    It’s hard for me to have a dog due to my lifestyle as I am always going here and there etc.

    • Cool just don’t worry about the squirrels, if they become a problem net your veggies. Rat traps and peanut butter nailed to the side of a tree work wonders. If you don’t want to eat them and don’t want to waste them, well likely someone on your street would eat them. I know if a neighbor was offering them to me, they would be stew. Have you ever tried it?

      • I’ve never tried squirrel no. I do have some blunt type points that go on an arrow that seem to be made to kill by shock or bludgeon small game or some such. Once when I was in my teens I shot a rabbit with a 12 gauge but I didn’t know how to cook it. I think I boiled it in a pot of water with no seasonings whatever. My parents where not home at the time otherwise I probably won’t have been allowed to bring it in the house. I couldn’t eat it as it didn’t taste good because of the way I cooked it perhaps.
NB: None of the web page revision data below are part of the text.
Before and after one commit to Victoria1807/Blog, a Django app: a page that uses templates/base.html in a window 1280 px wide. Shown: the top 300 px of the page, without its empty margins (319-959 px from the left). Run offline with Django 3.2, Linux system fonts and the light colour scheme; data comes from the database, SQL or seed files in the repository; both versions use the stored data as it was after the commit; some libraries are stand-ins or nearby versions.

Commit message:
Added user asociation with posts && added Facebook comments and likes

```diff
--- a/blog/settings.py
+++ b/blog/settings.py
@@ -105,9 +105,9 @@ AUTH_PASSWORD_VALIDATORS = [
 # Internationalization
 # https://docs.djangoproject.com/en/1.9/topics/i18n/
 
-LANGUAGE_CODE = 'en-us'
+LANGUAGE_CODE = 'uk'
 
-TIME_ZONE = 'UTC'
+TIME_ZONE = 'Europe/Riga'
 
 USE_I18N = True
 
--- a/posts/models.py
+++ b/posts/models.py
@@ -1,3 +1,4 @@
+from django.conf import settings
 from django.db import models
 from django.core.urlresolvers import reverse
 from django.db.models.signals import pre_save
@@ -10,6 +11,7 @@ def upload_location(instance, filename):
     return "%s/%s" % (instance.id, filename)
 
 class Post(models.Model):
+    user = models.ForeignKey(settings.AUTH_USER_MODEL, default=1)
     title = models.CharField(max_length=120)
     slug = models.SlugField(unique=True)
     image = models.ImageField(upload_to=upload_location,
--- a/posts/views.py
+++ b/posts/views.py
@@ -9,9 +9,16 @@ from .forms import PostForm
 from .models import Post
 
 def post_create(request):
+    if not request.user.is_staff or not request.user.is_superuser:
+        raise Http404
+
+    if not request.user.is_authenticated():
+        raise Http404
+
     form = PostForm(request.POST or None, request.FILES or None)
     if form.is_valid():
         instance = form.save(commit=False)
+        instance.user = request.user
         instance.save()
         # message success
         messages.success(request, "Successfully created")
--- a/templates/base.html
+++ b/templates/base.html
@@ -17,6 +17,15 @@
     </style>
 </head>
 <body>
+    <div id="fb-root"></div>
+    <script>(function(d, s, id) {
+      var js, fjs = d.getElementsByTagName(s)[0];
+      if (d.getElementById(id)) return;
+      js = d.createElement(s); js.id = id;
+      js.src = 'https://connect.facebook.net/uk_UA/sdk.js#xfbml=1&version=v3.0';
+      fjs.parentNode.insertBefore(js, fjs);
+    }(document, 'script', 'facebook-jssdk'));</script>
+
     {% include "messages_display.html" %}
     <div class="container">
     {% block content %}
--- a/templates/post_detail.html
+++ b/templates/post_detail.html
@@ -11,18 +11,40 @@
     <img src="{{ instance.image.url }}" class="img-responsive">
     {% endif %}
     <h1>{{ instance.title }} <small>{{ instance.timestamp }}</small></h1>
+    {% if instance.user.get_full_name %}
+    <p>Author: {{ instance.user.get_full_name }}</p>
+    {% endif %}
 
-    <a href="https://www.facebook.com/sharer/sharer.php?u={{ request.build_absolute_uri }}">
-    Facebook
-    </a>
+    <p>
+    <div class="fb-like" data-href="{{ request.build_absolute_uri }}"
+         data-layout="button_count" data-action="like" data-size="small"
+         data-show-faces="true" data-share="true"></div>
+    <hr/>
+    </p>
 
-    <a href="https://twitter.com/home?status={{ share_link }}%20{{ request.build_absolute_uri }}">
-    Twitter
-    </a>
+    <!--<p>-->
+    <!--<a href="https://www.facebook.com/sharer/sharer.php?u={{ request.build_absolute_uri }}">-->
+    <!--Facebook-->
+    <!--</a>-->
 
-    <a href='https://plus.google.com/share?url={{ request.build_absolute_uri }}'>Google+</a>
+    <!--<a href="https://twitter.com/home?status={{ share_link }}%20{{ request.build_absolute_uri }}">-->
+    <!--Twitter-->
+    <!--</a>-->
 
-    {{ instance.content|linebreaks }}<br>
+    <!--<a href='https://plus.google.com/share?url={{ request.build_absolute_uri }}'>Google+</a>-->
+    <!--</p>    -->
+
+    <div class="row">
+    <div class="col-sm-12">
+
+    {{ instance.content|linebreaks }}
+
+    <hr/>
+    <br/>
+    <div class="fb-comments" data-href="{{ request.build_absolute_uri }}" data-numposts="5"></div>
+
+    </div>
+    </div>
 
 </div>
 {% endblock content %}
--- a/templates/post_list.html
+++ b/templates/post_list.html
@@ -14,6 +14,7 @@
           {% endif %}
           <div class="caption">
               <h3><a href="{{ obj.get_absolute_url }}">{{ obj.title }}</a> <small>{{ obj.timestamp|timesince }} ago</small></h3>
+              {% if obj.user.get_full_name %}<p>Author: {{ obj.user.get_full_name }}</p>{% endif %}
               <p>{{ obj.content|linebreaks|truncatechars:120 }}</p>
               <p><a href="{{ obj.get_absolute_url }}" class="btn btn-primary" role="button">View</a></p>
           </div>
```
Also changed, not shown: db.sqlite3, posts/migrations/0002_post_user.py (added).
I cooked a grouse once that flew into the house and broke it’s neck. That was pretty good, but I used shake and bake.

        I actually did plant mulberries. I harvested the berries about 2 or 3 years ago on the side of the road and got them to sprout in a pot. I planted those at my mothers house. The edge of my house that I bought has alot of sumac and bittersweet on a forest edge going back onto an ajoining lot. I have tried to control the bittersweet which grows way up into the trees as a vine. I can’t cut down the summac as if I open it up the bittersweet will get more sun and probably take off. What I did was transplant the mullberies from my mother’s house which are now about 4 or 5 feet tall. I transplanted them kind of late fall so hopefully they will be ok. I want to try to get them to take over the edge from the summac and other stuff. I am not sure I can grow mullberies at my camp as that is zone 4B, but I am growing other stuff up there which is 10 acres and I had done what you said by creating several clearings with a chain saw, but I have not removed any stumps.

  9. Jack, yes squirrel can be quite tasty. You need to do a podcast on it.
    Have had to take out numerous squirrels going after our pecans.

  10. Love the show.
    Has anyone ever seen detailed in a book or other form ways to do permaculture in an existing orchard? Have a few acres of pecans and wanting to plant perennials among them. The books I’ve seen such as the Holistic Orchard don’t really address pecans, and most sites that talk about permaculture orchards are ones where they design it from the ground up and not one already well established. The key issue is being able to harvest the pecans. One idea going to try next year is growing grapes among the pecans on trellis over swales.

  11. Jack or anyone,
    My father in law has some substantial property here in Charleston SC. We currently use it for deer, turkey, and quail hunting. After engaging him in the idea of a 1-2 acre food forest plot he is opening up to the idea. It would be less than 1% of the total property. However, he is adamant about prescribed burns every January. So, should the food forest be protected from the burns via wide fire lanes or are there species that can withstand fire? And yes, we usually burn the whole damn thing except the cabin.

    • If you are doing prescribed burning that alone should be UNDER FULL CONTROL OF WHAT DOES AND DOESN’T BURN, but setting up good fire control anywhere is a good idea.